Meanwhile, expectations we have of the military remain unchanged.

Just how far is the U.S. military from being able to meet all of its goals? In 2018, a bipartisan congressional commission, co-chaired by former Under Secretary of Defense for Policy Eric Edelman and former Chief of Naval Operations Gary Roughead, found that even the Trump administration’s modest National Defense Strategy was too ambitious given the United States’ capabilities. (Among the members of the commission were Kathleen Hicks, now the deputy secretary of defense, and Michael McCord, now the comptroller of the Department of Defense.)

The commission found that “by 2017, all of the military services were at or near post-World War II lows in terms of end-strength, and all were confronting severe readiness crises and enormous deferred modernization costs.” In the mid-2010s, the Army and the Navy were at their weakest overall strength since before World War II, and the Air Force was the smallest in terms of planes and personnel it had ever been. These shortfalls, the report warned, could lead to a “decisive” military defeat by Russia in the Baltics or China over Taiwan—or both.

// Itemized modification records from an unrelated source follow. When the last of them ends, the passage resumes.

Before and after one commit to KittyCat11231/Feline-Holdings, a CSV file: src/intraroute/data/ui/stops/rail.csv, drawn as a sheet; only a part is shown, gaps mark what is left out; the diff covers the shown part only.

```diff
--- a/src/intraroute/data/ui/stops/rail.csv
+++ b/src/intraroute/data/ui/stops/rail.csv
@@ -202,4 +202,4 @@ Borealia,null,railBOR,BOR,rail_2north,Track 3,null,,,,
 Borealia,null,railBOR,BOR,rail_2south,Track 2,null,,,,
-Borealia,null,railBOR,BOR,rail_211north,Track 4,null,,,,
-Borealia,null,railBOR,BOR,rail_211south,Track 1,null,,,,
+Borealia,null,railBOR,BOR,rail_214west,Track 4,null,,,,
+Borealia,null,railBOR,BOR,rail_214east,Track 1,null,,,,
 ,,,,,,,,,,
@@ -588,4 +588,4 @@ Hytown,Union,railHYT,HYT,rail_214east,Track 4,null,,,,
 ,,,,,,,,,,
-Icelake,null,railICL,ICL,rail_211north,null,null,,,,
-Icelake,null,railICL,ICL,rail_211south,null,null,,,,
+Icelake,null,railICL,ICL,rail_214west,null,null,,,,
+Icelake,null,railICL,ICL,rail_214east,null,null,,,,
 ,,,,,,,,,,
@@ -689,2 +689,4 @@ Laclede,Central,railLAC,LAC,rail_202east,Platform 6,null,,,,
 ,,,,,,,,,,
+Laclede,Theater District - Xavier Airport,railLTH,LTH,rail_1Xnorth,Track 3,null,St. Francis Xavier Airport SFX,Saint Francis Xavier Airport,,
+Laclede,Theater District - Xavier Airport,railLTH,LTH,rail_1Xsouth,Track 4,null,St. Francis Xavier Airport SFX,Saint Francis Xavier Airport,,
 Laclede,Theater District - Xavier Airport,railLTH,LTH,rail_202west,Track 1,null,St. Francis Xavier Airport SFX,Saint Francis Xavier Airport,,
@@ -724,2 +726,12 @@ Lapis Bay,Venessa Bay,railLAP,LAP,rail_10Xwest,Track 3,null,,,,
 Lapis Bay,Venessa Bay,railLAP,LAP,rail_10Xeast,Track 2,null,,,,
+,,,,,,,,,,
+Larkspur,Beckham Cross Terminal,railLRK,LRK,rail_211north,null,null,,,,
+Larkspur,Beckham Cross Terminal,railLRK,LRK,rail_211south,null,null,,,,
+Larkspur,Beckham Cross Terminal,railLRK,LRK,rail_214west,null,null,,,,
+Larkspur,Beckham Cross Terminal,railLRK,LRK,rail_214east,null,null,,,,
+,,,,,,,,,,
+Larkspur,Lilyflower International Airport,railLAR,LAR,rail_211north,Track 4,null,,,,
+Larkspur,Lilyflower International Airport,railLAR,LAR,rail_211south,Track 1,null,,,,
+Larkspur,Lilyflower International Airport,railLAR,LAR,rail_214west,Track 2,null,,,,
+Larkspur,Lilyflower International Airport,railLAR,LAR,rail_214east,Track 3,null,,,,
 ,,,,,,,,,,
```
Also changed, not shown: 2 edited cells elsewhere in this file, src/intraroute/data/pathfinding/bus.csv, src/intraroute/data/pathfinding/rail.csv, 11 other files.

To make up the military gap, the commissioners recommended a gradual reorganization of the Department of Defense to make it more effective; growing the Navy by expanding its fleet of submarines and long-range aircraft and by enhancing its sealift capabilities; increasing the Air Force’s roster of stealthy, long-range fighters and bombers, tankers, and cargo planes, and “intelligence, surveillance, and reconnaissance platforms” to “project power across the Pacific,” and other similar reforms. In short: The military needs to keep up with America’s peers and our policymakers’ demands.

It was not a change of human nature that has preserved the postwar peace; it was a change of U.S. policy. Now the enemies of peace are remilitarizing. And the United States has little influence over their decisions. But we have a lot of influence over ours, and we have decided to let our military become a rusting hulk. It is irresponsible to ask the military to keep doing the impossible. So America must make a choice.

Apart from wingnuts and ghouls on the far-left and far-right, most of both parties in America—or at least in Congress—appear ready to support the Ukrainians against Russian aggression. No doubt, as the Biden administration competes with Republicans over hawkishness toward China, the majority of both parties would support Taiwan against a threatened Chinese invasion as well. But they must realize that they can’t realistically do both at the same time—there simply aren’t the resources available.

American policymakers ought to decide whether they want America to be a regional power or a global power. If being a regional power is the objective, then America must choose a destiny as either an Atlantic power or a Pacific power and forsake the other hemisphere. Such a strategy is likely doomed to fail because of geography, history, economics, globalization, and America’s immigrant heritage which demands tending to all corners of the world.

The other option is to invest again in being a global power.

The good news is that the United States has the economic capacity to reclaim its place as the uncontested, dominant military power. Current defense spending is 3.8 percent of GDP, lower than any point of the Cold War, when America faced only one adversary. As recently as 1980, in President Jimmy Carter’s last year in office, the United States spent 6.5 percent of GDP on defense. And under Obama the figure reached 5.5 percent.

The bad news is that, while the United States wants to be a global power, it seems to lack the political will to invest in this objective, in which case the American defense of Ukraine, the Biden administration’s bolstering of NATO, and the bipartisan urge to confront China are all just hollow pretensions.

Shay Khatiri

Shay Khatiri studied Strategic Studies at the Johns Hopkins University School of Advanced International Studies. He’s an immigrant from Iran and writes the Substack newsletter The Russia-Iran File.